[Records excerpted from a collection]
__________
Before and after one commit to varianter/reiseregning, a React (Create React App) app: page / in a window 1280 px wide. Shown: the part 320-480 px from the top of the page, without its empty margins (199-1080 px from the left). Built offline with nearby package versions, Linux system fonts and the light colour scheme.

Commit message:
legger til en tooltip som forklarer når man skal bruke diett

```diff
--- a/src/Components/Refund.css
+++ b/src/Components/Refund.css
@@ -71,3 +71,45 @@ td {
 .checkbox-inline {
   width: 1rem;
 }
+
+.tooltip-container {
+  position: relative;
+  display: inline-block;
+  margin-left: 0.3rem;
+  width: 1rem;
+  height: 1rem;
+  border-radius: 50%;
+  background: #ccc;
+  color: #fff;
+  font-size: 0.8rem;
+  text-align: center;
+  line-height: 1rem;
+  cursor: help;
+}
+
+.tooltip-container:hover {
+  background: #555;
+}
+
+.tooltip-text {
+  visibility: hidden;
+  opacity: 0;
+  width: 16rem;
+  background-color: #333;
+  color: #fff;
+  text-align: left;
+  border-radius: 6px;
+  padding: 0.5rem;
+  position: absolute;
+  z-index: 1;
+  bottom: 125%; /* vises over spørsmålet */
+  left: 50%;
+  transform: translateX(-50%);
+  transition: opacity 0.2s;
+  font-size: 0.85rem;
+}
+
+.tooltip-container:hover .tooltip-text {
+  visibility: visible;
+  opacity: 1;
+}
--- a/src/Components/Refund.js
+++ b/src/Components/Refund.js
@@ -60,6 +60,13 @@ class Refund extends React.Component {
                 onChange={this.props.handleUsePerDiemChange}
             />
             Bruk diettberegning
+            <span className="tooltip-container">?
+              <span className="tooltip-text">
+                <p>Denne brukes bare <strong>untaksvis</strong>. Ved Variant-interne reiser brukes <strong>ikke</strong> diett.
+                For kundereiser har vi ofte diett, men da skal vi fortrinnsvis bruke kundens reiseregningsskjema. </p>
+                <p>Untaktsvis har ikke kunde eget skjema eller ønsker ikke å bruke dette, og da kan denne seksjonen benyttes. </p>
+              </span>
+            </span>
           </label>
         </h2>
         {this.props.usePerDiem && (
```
__________
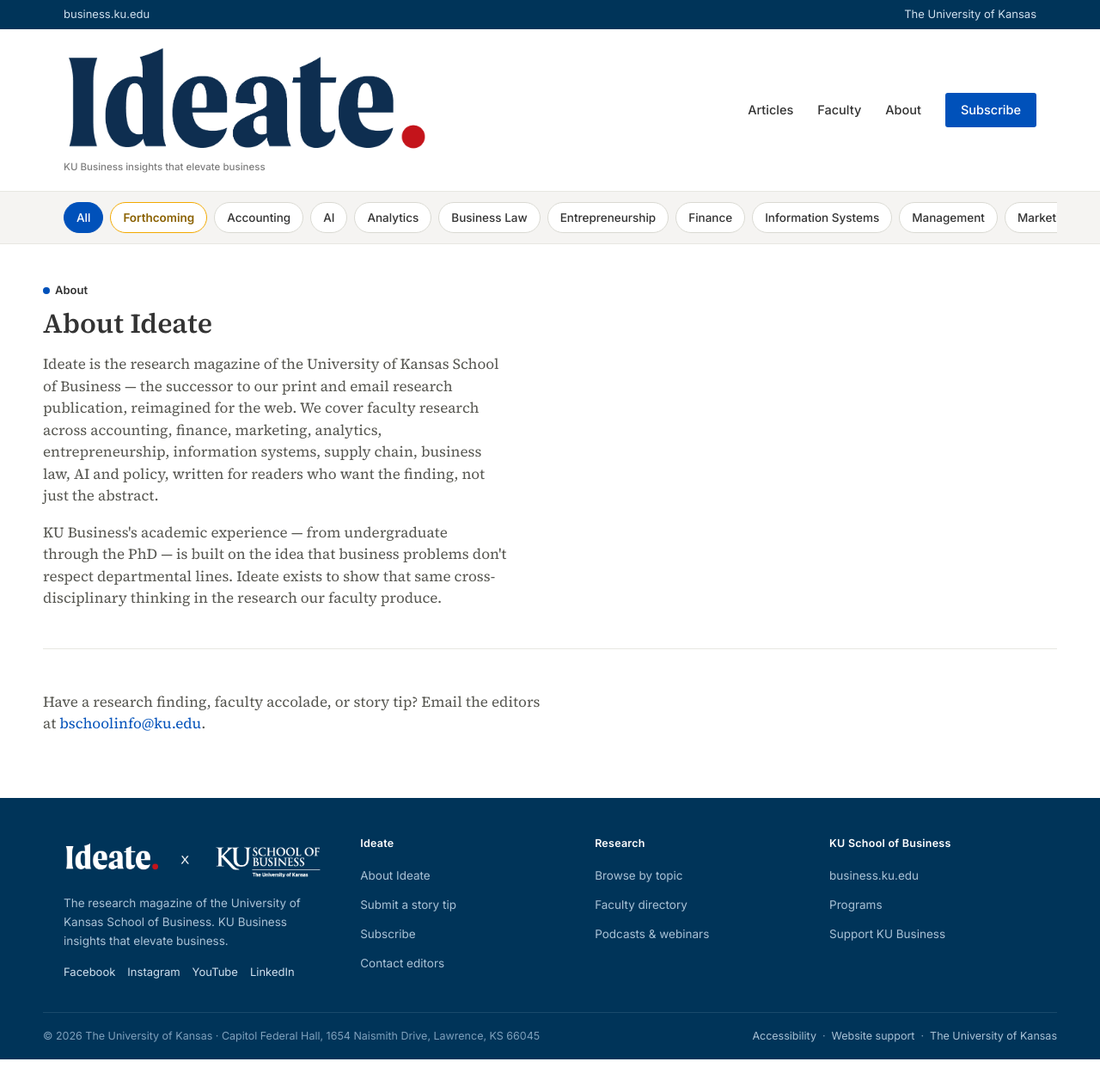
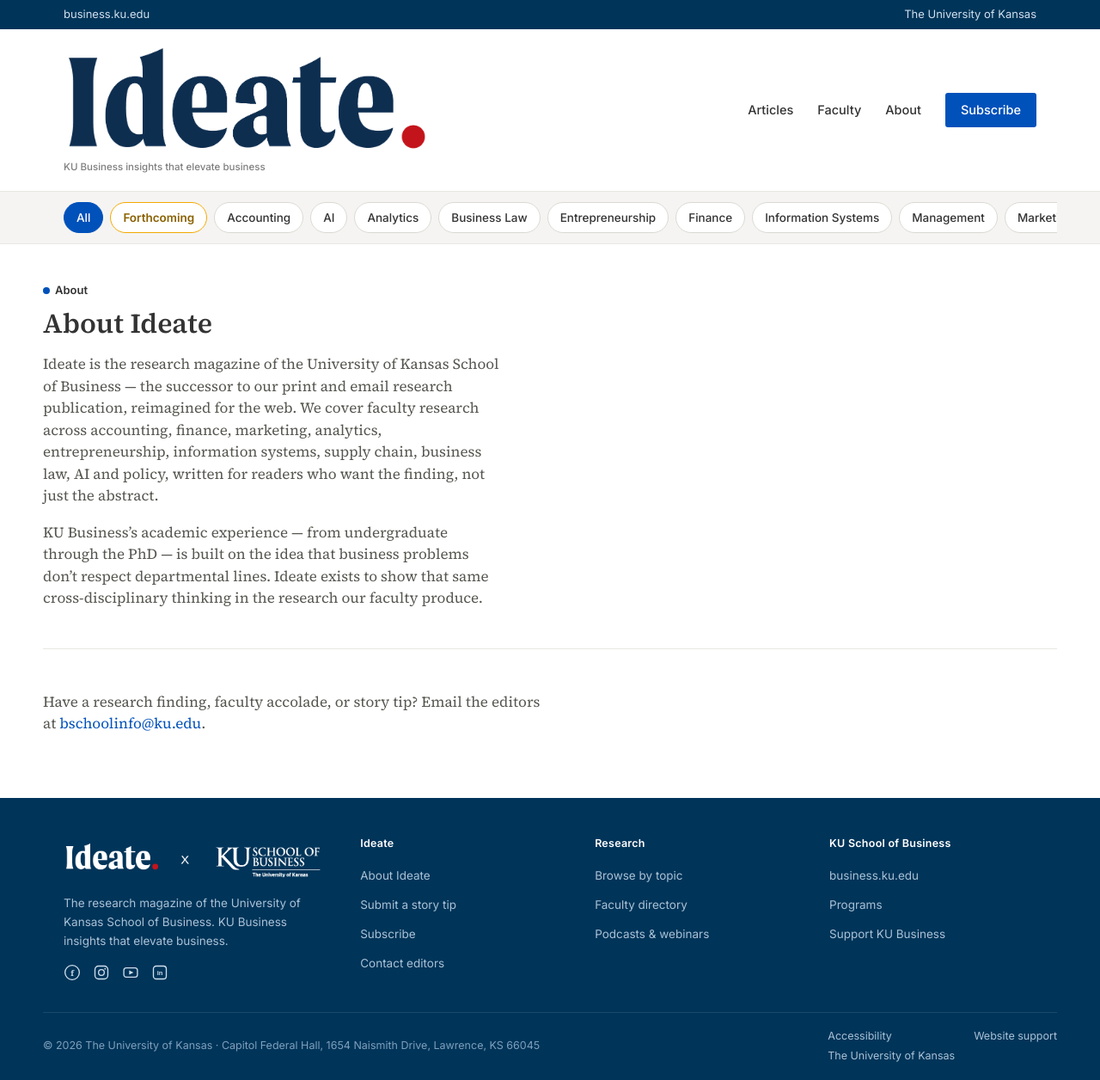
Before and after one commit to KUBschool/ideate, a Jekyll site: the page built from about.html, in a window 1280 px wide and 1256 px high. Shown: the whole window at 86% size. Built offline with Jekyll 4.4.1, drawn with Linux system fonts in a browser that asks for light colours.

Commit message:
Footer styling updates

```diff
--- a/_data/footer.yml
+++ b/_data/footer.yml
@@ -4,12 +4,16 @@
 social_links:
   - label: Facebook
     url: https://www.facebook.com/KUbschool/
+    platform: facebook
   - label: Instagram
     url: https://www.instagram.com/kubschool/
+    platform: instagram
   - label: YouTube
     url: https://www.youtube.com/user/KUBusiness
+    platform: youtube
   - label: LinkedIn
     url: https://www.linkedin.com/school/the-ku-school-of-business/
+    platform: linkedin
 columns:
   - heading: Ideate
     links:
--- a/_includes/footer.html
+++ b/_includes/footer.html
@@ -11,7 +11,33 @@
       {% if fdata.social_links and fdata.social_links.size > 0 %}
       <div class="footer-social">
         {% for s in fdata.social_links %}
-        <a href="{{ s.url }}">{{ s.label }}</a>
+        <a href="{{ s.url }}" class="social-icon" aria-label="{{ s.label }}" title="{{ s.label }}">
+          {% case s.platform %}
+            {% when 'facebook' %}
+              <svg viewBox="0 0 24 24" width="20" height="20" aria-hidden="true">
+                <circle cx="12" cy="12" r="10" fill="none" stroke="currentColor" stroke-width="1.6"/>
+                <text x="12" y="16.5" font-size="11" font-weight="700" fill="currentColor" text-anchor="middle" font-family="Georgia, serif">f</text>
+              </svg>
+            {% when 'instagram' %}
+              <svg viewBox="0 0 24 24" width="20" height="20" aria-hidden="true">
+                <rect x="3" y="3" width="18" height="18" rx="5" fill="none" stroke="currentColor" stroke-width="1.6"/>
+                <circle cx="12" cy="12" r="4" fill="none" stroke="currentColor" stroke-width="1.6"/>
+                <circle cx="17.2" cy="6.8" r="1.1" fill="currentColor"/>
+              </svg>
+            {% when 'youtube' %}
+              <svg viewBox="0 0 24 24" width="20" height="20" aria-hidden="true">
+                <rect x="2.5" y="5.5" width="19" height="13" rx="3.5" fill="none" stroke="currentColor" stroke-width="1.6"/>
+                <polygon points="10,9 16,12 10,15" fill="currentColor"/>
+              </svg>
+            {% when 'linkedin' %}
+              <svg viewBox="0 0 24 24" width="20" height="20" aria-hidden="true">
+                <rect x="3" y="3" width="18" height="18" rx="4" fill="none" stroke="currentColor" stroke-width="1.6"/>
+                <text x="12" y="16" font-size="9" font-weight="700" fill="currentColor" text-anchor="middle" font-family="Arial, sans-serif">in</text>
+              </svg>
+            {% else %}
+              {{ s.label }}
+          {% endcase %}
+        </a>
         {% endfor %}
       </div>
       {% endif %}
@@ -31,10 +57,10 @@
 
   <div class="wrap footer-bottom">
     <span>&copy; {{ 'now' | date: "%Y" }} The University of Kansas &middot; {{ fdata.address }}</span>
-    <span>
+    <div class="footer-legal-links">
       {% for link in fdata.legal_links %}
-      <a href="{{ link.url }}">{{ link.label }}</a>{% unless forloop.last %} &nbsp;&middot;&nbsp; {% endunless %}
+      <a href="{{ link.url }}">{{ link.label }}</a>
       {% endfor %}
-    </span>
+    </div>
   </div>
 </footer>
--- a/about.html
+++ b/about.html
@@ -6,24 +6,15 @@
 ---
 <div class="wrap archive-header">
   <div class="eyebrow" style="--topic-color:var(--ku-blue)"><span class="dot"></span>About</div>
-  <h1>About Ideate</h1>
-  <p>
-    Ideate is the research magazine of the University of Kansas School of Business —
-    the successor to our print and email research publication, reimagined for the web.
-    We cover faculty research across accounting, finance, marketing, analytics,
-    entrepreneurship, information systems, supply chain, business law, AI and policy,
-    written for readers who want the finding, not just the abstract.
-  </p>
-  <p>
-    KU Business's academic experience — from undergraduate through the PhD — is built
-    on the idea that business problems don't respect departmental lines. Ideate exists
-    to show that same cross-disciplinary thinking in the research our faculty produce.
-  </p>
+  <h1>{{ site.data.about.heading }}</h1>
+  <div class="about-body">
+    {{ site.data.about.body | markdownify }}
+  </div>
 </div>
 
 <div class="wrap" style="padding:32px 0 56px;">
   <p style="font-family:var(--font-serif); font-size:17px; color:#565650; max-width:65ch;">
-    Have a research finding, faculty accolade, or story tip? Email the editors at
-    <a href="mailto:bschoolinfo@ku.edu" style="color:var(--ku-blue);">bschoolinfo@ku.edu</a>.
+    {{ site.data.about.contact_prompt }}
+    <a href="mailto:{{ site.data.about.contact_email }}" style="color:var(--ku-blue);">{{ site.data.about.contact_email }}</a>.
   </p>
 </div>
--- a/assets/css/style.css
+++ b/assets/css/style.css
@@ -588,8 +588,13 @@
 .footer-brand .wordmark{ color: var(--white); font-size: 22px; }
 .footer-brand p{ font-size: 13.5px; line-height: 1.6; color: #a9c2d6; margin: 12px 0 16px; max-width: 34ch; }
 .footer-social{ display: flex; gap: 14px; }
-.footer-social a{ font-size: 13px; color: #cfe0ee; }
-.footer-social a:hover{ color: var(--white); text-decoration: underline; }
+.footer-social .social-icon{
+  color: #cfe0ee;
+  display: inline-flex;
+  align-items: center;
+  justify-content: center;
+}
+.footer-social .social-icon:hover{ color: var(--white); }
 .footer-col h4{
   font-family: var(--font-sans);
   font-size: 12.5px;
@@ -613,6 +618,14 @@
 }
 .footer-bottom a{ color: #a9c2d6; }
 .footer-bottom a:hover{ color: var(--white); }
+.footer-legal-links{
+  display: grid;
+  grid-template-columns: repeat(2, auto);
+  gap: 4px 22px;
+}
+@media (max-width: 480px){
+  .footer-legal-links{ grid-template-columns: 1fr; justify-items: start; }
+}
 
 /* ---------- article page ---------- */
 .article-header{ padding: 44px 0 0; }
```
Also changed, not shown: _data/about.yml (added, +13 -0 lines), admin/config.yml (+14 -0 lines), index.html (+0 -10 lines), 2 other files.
__________
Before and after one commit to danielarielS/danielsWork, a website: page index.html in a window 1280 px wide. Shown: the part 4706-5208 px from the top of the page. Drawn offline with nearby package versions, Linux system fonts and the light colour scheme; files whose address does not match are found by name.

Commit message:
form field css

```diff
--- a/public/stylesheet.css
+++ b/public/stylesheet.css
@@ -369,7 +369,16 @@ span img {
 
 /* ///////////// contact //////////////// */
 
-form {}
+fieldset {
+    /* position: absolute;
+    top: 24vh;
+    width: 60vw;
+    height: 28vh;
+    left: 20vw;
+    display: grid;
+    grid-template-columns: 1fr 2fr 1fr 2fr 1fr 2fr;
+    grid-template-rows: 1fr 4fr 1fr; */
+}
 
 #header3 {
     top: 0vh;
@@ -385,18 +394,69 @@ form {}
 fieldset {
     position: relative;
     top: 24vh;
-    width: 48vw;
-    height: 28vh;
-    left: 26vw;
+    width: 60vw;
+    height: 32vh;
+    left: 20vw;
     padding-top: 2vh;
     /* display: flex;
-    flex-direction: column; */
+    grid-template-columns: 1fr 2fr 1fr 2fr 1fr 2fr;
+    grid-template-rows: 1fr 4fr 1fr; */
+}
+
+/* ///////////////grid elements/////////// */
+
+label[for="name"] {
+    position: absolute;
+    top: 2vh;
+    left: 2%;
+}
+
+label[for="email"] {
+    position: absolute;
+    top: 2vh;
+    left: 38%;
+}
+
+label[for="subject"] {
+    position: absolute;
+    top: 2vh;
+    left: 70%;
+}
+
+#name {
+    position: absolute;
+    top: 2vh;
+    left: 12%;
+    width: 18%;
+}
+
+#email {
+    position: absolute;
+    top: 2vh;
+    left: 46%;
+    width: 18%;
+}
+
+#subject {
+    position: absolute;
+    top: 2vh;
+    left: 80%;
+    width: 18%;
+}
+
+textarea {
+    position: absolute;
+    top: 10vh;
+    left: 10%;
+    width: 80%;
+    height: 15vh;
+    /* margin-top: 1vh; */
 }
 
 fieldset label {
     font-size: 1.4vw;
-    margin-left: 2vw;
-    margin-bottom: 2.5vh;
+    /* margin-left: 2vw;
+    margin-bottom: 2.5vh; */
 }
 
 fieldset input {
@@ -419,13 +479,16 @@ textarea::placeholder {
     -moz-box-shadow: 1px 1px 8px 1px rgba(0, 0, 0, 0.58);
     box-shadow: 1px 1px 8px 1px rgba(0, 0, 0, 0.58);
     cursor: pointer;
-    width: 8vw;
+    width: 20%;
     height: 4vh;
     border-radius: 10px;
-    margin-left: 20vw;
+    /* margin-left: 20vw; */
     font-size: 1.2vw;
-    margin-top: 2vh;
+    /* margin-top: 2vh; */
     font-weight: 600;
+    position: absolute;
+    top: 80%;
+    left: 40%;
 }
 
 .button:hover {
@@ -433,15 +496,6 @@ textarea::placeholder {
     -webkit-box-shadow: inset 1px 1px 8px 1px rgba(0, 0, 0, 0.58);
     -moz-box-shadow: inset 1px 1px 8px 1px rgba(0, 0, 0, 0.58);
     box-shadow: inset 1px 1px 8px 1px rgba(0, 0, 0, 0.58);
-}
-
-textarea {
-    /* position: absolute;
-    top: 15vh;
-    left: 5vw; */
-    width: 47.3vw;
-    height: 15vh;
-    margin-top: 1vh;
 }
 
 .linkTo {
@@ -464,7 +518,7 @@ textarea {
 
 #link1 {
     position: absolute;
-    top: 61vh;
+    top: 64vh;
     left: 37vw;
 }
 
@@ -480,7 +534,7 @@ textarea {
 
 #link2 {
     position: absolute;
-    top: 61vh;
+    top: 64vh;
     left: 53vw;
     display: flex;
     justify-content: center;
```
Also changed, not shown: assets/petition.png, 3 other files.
__________
HOW TO COMPLETE THIS TASK - Search the entries for the word "weight" and copy every line that has it.

EXERCISE SOLUTION -
+                <text x="12" y="16.5" font-size="11" font-weight="700" fill="currentColor" text-anchor="middle" font-family="Georgia, serif">f</text>
+                <text x="12" y="16" font-size="9" font-weight="700" fill="currentColor" text-anchor="middle" font-family="Arial, sans-serif">in</text>
     font-weight: 600;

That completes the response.